Female gonocoxites. Unknown.

Variation. Very little variation noted,

Distribution. Upland areas in western part of Timor Leste.

Collecting circumstances. One specimen was collected at 1180 m in a grassy bog beside stunted eucalypt woodland with grass and Melastoma   , the other was collected at 950 m in a plantation of coffee shaded bY Paraserianthes   , by sweeping.

Remarks. In body shape and colouration both new species are quite similar to the other described Timorese species, N. 

pleurale. However, both differ in some respects from that species: e.g. in body size and little or not punctate thoracal and abdominal sterna. With respect to the wide and laterally punctate pronotum and the almost unarmed apex of the elytra, N. reidi   comes closer to N. pleurale   , whereas N. angusticolle   is more distinct, mainly in view of the distinctly denticulate elytral apex. Comparison of both new species with almost all described, similarly sized and structured species of the genus from New Guinea andAustralia corroborates their taxonomic distinctness.
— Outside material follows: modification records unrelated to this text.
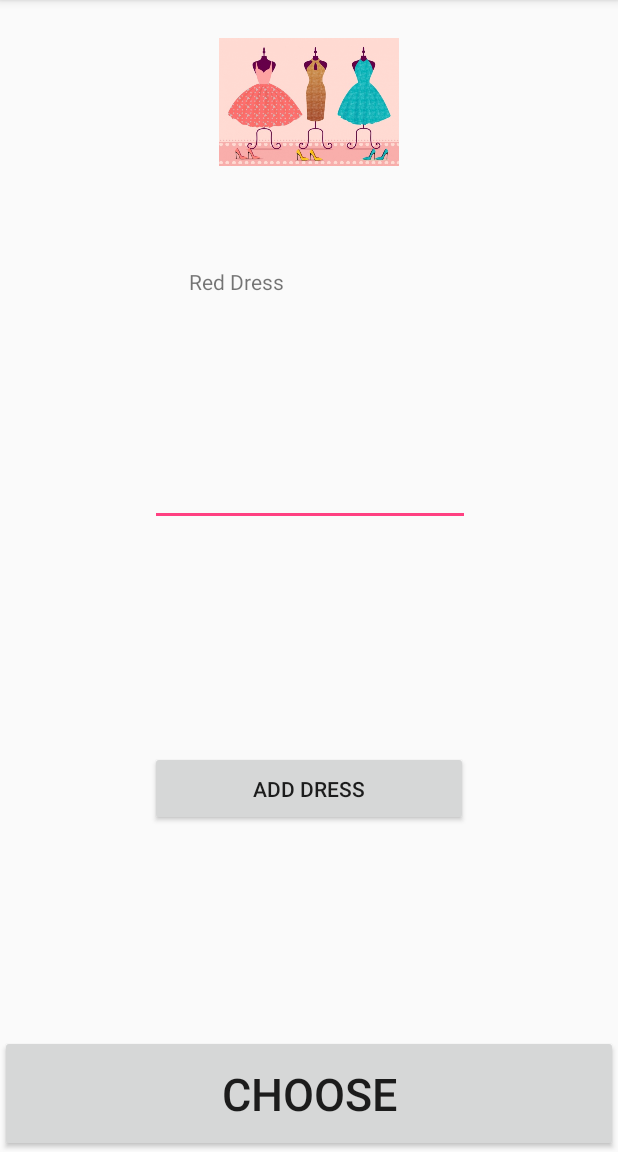
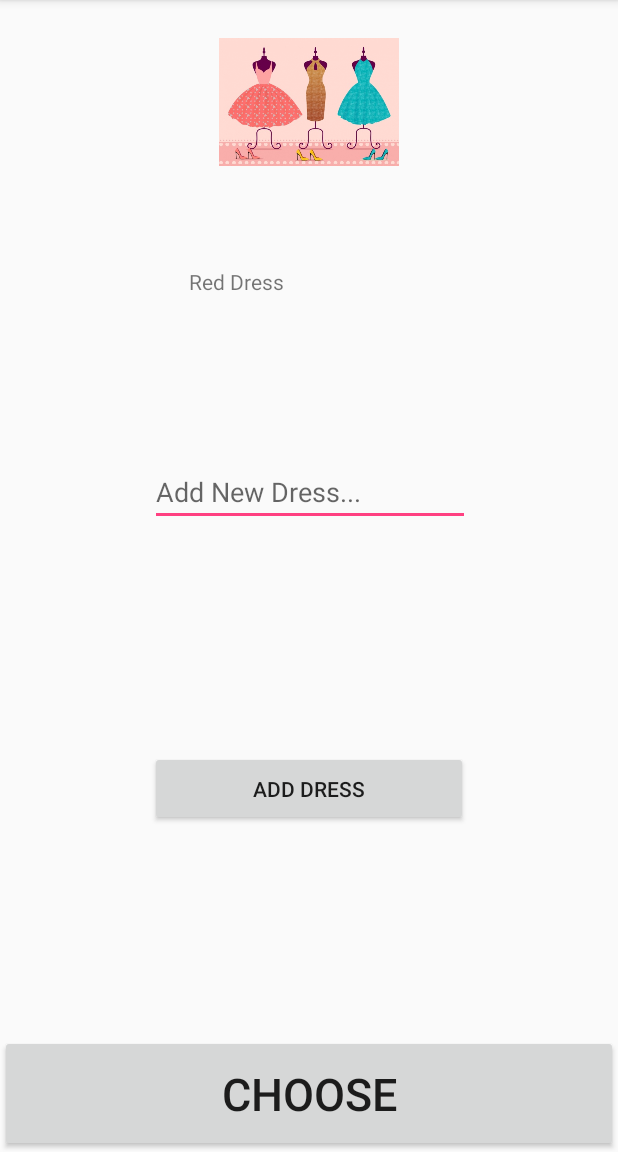
Before and after one commit to annmwas/dressDecider, an Android app: the screen it shows after launch (MainActivity), on a phone screen of 412 x 824 dp, the part 84-1236 px from its top. Run offline under Robolectric (Android 15) with nearby library versions, the phone set to English and light mode, and no system bars.

Commit message:
Added a hint message for adddress text box

```diff
--- a/app/src/main/res/layout/activity_main.xml
+++ b/app/src/main/res/layout/activity_main.xml
@@ -52,6 +52,7 @@
         android:layout_marginStart="8dp"
         android:layout_marginTop="80dp"
         android:ems="10"
+        android:hint="Add New Dress..."
         android:inputType="textPersonName"
         app:layout_constraintEnd_toEndOf="parent"
         app:layout_constraintHorizontal_bias="0.503"
```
The same applies for those species of Notagonum   that are recorded from neighboring areas, e.g. Sulawesi, the southern Lesser Sunda Islands, and the Moluccas.

Presumably the genus Notagonum   is a Papuan, or even an Australian, faunal element, because the few species that occur in Australia lack any special character states that are present in a couple of species in New Guinea: e.g. angulate or spined elytral apex, very narrow body shape, pilose abdominal sterna, small, but laterad markedly protruded eyes, and others. Although in Australia and in large parts of New Guinea Notagonum species   are lowland dwellers, and many species are widely distributed, the high taxonomic and morphological diversity of the genus in New Guinea may be caused by the remarkably dissected surface of the central part of New Guinea with its very high mountains and deep valleys. Such a landscape strongly supports rapid speciation events.

The species of Notagonum   on Timor belong to the Papuan-Australian fauna and thus show the close relation of part of the Carabid fauna of Timor to the Australian and Papuan fauna.


Natural History Museum and Institute